TOPEKA, Kan. (WIBW) — Monday marked the beginning of the 2019 legislative session. Both the Senate and the House of Representatives gaveled in to start the session.
To start off the legislative session, new members of the House and Senate were sworn in to office, but plenty of work is coming for lawmakers as they prepare to work with a new governor, and focus on education.
According to Senate Minority Leader Anthony Hensley (D-Topeka), lawmakers are waiting to hear what newly sworn in Governor Laura Kelly will say on Wednesday.
“I’m presuming she’s going to offer a school finance plan that is going to end the litigation that we’ve been under entirely too long,” Hensley said. “We’ve had a series of lawsuits over the last, really, two decades and it’s time that we put all that behind us.”

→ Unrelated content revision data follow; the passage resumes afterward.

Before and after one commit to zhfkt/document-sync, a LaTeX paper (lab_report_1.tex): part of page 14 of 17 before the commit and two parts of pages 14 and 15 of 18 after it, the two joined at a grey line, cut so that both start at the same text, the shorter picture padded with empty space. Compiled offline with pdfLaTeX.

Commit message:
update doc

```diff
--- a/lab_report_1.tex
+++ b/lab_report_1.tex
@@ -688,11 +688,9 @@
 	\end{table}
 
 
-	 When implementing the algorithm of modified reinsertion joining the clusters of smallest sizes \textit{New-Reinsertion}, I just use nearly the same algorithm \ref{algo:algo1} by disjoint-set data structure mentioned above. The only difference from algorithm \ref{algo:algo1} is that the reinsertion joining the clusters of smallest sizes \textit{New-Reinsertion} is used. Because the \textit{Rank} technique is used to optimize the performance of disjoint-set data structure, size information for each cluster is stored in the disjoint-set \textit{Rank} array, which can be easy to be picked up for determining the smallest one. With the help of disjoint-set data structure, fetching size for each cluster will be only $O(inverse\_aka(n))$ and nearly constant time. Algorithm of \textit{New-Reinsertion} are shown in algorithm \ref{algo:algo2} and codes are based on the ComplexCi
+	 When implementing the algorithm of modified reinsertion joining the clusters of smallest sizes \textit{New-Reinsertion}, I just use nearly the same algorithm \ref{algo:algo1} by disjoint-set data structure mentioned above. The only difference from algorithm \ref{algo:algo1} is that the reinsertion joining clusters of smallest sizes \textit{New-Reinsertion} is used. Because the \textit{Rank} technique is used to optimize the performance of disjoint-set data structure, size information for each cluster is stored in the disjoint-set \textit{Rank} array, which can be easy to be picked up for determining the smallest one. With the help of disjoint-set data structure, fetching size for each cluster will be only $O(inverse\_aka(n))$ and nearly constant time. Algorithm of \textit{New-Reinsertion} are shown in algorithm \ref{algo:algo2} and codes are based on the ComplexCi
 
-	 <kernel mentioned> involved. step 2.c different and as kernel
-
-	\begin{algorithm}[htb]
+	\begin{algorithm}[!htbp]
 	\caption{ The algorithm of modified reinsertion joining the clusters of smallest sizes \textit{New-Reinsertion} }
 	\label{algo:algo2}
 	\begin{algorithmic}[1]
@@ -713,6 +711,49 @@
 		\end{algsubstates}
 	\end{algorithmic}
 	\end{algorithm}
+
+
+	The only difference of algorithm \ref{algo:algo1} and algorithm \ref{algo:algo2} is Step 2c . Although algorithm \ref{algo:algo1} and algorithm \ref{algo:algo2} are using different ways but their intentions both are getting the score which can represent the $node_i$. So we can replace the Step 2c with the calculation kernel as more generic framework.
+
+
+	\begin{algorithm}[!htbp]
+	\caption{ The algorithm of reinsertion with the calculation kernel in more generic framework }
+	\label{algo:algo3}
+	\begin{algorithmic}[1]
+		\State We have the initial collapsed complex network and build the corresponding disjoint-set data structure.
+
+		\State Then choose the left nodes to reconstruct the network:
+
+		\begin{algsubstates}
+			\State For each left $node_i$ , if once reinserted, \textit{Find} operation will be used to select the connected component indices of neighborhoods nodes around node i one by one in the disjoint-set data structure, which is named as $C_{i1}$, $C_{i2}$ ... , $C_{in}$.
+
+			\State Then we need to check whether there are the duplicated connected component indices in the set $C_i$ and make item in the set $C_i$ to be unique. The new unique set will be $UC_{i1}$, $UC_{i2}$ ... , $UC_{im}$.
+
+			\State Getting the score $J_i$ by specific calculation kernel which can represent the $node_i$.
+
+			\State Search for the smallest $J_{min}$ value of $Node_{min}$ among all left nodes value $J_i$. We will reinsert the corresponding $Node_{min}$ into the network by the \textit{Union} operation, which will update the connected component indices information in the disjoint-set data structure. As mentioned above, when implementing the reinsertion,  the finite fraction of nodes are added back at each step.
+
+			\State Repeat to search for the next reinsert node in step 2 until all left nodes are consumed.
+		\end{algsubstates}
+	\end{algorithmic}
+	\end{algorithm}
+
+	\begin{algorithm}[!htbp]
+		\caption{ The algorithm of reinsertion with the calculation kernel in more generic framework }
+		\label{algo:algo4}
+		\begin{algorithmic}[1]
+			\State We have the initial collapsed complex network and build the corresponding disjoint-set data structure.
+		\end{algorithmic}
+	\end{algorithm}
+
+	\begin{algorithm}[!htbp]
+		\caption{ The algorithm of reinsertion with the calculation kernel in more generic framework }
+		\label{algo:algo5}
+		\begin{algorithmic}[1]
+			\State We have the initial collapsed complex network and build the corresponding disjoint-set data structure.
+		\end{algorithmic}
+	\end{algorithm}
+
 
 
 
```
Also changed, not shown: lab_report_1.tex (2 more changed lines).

Last year, the Supreme Court ruled the school funding formula was only adequate for one year and it didn’t account for inflation.
Senator Jeff Longbine (R-Emporia) said too much work has been done in the last few years for the formula to be redone.
“I think there was a tremendous amount of work done in the last two sessions on school finance and the court in their words have found it substantially compliant,” Longbine said. “I think we need to concentrate on the areas that they didn’t find compliant.”
Senator Hensley said it would be a mistake to redo the formula after the Supreme Court found it constitutional.
“The unconstitutional part of it is, it has been historically underfunded,” Hensley said. “Now, it’s time that the legislators step up and adequately and fairly fund K-12 education.”
On January 10th, Senate President Susan Wagle (R-Wichita) renewed the Select Committee on Education Finance which includes Hensley as Ranking Member. Senator Molly Baumgardner (R-Overland Park) is chair of that committee.
This article was originally published on the WIBW website, here.
Paid for by Senate Democratic Committee, Will Lawrence, Treasurer